So...last Shabbat morning I drove my car to the the Chevy Chase Presbyterian Church where my community, Minyan Oneg Shabbat, holds its Shabbat morning gatherings. When I lead services, I do not like to have anything in my pockets. I find it can be a source of distraction, so last Shabbat morning I removed what was in my pocket - that is, all of the things I had removed earlier from my wallet and placed into my pocket. Now when I am playing with my band I usually put these things in one of the small bags that I keep my microphones in. But this morning I was earing a "different kippah, that of "Rabbi Mark", not "bandleader Mark", and so, where to put the things in my pocket? I looked around and put them in the first thing that I saw, which were my shoes, which I usualy do not remove but on this Shabbat morning, in anticipation of doing some movement work, I had. And so, guess where I put everything for safekeeping? You guessed it, in my left shoe. Isn't that where you would have put your things?
After our morning of meditation and mindfulness work I shmoozed with the people who had come, one of whom asked if he could borrow a book I had brought with me. I said yes, and then I packed up my things, put on my shoes, and drove home. But when I arrived home I realized that I didn't have the things I had put in my pocket, where were they? I was certain that I had put them in the book that I had loaned out, but no, I contacted Andrew who checked and informed me, "sorry, not in there". But I had memory of putting the things in a book, and so I scoured the other books I had brought with me that morning. Nothing. I went back to the church, retracing my steps along the way. Nothing. I waited a few days hoping the things would reappear. Nothing. Now I had to bite the bullet, and order a new driver's license, registration, etc.
During the interim I had developed a pain in my foot, my left foot. How I had hurt myself I had no clue, but my foot hurt, a lot, and still does. And so yesterday, when I went to put on my shoes - the same ones that I had worn to the church on Shabbat morning, the same ones I had worn to walk to the store on Sunday, and then to the movies on Tuesday - when I looked down to pick up my left shoe I screeched and was kncked to the floor with laughter. Renée came over to see what I was hysterical about, and when I showed her all the things I had put in my shoe and forgotten about, the same shoe I had worn for 3 subsequent days after putting the things in there without noticing, we had a really good laugh.
LIke I said, I am still limping. I feel a little bit like Jacob after his wrestling with the angel and he walked away with a limp from the encounter. Surely, my driver's license was in this place and I, I did not know! What's the lesson here? Not I'm not supposed to eat from a certain section of my shoes from now on?

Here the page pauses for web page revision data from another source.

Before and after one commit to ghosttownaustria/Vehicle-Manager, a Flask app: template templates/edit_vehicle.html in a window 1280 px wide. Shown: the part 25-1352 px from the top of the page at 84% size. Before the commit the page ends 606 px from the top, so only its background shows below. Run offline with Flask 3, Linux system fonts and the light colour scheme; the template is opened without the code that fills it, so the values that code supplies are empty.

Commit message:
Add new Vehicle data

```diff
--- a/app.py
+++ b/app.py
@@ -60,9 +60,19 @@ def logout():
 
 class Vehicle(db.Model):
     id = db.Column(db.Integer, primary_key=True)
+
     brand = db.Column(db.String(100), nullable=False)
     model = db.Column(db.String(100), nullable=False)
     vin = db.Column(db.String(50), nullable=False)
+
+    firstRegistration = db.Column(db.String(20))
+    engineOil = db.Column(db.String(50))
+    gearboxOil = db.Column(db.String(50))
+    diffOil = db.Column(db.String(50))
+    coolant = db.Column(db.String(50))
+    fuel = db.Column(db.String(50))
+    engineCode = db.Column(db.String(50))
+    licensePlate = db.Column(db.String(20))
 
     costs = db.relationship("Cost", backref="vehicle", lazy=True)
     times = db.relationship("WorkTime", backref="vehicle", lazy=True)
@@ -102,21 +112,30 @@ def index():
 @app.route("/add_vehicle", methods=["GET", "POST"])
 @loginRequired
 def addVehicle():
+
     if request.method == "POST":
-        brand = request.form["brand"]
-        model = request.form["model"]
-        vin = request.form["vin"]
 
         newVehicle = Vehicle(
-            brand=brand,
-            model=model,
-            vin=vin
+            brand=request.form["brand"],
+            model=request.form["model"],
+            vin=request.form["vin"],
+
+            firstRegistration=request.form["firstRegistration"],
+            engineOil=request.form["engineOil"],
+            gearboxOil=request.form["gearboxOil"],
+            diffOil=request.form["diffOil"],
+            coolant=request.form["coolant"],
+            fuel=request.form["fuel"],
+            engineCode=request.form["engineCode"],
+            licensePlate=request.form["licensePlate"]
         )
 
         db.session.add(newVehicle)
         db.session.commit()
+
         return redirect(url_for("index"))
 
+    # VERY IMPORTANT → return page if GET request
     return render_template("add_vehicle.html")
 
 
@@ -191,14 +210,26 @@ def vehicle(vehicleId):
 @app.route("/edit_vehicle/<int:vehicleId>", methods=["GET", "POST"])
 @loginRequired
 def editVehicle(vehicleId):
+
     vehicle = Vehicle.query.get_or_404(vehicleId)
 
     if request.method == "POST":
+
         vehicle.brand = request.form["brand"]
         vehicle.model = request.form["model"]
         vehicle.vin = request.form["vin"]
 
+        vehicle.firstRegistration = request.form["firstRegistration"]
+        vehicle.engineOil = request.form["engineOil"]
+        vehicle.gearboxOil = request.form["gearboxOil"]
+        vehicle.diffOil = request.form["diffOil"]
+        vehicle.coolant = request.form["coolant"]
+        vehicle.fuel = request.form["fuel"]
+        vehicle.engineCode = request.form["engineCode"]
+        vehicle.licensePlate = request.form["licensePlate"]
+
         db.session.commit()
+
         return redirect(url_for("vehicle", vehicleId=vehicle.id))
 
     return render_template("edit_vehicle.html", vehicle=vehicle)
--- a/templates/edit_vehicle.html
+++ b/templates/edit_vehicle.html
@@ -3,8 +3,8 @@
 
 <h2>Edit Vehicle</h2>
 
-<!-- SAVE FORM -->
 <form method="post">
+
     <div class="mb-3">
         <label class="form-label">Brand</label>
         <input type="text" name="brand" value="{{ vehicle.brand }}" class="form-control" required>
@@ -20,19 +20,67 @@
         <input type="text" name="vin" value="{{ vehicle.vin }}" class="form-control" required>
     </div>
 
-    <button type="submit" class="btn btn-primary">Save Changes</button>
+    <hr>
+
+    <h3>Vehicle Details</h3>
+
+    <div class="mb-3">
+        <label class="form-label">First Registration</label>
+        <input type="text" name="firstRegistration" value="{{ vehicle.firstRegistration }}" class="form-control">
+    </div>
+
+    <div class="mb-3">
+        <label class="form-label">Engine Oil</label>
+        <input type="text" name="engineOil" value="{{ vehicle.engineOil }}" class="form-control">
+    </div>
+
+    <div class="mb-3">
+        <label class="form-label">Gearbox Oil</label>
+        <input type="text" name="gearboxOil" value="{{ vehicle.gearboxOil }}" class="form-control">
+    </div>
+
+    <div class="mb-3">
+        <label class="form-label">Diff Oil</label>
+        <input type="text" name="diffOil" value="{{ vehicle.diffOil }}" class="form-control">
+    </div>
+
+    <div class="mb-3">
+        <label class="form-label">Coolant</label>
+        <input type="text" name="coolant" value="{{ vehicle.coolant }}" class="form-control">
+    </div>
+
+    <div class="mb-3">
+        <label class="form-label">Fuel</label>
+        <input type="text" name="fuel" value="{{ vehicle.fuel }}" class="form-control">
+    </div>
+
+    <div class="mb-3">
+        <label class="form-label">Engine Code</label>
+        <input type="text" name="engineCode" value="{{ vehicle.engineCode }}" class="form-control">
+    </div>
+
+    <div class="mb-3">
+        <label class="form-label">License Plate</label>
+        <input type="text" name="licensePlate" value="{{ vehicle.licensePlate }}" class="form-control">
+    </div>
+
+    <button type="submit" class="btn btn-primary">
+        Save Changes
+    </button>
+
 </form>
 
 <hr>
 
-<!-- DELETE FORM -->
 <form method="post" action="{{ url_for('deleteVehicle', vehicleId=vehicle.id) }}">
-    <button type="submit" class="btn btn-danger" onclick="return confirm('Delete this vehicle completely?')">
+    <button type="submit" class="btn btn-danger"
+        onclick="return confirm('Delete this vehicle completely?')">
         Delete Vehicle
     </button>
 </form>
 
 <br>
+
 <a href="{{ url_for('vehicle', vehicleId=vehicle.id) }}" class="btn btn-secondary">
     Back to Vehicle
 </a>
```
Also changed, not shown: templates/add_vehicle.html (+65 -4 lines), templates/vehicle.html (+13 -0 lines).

OK, now come clean, hasn't something like this happened to you? And what do you make of the fact that it was after a morning of Jewish mindfulness pratice that I failed to notice that my shoes were not as comfortable as they had been before?
Renée suggests that next time I put the things in my coat, and that is exactly what I plan to do - and then leave the coat home.
Now, where are my keys?
Mark Novak is a "free-range" rabbi who lives in Washington DC and works, well, just about everywhere. In 2012 he founded Minyan Oneg Shabbat, home to MOSH (Minyan Oneg Shabbat), MindfulMOSH (Jewish mindfulness gathering), and